[Task requirements]
Use the entries below to count the lines that hold the word "drop"; answer with the number only.

[Provided records]

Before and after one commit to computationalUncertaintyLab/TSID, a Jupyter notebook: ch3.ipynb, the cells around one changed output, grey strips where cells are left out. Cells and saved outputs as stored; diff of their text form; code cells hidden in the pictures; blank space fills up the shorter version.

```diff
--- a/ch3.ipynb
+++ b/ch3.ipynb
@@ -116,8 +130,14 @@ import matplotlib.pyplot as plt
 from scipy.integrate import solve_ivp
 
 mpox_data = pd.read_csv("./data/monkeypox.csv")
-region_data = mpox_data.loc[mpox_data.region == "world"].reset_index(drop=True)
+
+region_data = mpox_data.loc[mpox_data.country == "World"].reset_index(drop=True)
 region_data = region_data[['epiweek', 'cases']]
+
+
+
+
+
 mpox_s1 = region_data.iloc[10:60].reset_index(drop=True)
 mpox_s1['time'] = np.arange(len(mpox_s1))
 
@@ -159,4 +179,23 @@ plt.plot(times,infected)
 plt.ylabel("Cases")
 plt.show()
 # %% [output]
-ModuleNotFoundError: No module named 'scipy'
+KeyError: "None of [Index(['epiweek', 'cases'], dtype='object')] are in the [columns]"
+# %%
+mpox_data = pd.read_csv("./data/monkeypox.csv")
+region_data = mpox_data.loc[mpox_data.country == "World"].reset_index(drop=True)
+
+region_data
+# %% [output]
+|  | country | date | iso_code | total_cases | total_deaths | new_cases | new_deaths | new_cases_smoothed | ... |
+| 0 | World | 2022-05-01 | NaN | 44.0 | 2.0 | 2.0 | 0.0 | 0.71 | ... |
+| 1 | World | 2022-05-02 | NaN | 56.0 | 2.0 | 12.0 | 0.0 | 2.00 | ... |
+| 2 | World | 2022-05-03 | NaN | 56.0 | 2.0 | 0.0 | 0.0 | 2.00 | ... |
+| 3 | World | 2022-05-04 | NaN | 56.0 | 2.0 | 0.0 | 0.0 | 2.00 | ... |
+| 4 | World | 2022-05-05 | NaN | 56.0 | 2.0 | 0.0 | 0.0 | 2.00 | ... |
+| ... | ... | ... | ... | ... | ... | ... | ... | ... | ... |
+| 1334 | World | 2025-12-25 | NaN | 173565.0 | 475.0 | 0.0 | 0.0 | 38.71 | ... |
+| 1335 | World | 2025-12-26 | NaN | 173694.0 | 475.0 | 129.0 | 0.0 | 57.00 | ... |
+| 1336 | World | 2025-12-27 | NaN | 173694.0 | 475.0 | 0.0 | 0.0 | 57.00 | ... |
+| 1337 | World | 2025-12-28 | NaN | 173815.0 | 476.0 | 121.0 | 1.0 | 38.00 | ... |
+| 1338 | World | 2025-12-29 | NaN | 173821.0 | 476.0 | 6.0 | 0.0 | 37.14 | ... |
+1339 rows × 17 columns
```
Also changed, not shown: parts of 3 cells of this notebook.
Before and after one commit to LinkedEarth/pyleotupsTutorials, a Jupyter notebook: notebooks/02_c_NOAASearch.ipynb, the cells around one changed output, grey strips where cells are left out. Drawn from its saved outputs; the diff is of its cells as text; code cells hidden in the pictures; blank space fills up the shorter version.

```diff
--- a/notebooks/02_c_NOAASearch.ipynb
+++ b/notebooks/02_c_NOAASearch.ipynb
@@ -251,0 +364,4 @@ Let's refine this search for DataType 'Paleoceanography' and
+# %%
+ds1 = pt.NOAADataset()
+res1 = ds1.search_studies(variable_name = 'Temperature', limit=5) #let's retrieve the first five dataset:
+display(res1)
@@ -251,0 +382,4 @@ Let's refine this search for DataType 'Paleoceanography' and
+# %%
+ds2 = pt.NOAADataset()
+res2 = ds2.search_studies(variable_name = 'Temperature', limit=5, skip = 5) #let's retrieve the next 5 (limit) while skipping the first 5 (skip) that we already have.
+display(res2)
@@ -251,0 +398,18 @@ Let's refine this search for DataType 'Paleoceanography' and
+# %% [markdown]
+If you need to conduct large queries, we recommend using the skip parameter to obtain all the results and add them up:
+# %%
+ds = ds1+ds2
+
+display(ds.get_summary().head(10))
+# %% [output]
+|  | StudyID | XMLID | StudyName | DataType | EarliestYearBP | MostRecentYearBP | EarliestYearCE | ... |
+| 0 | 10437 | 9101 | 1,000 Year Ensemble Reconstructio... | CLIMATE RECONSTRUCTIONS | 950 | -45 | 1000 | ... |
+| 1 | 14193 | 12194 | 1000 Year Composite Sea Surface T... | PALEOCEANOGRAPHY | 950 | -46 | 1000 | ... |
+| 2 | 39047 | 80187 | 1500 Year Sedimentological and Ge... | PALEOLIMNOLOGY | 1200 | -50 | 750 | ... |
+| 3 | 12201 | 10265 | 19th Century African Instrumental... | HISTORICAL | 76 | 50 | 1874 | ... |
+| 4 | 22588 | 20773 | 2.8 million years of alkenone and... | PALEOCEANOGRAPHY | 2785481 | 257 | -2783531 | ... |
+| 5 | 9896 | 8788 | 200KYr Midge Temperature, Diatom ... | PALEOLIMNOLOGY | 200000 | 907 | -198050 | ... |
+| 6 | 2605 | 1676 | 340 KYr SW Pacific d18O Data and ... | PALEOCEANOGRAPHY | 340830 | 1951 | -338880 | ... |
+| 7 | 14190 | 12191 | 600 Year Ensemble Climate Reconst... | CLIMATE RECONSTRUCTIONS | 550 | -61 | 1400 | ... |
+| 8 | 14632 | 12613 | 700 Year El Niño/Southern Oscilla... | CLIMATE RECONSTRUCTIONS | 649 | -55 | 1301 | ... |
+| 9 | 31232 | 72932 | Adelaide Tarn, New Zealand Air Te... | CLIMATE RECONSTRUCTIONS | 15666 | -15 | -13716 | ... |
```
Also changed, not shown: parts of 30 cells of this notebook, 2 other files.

[Answer for the task]
4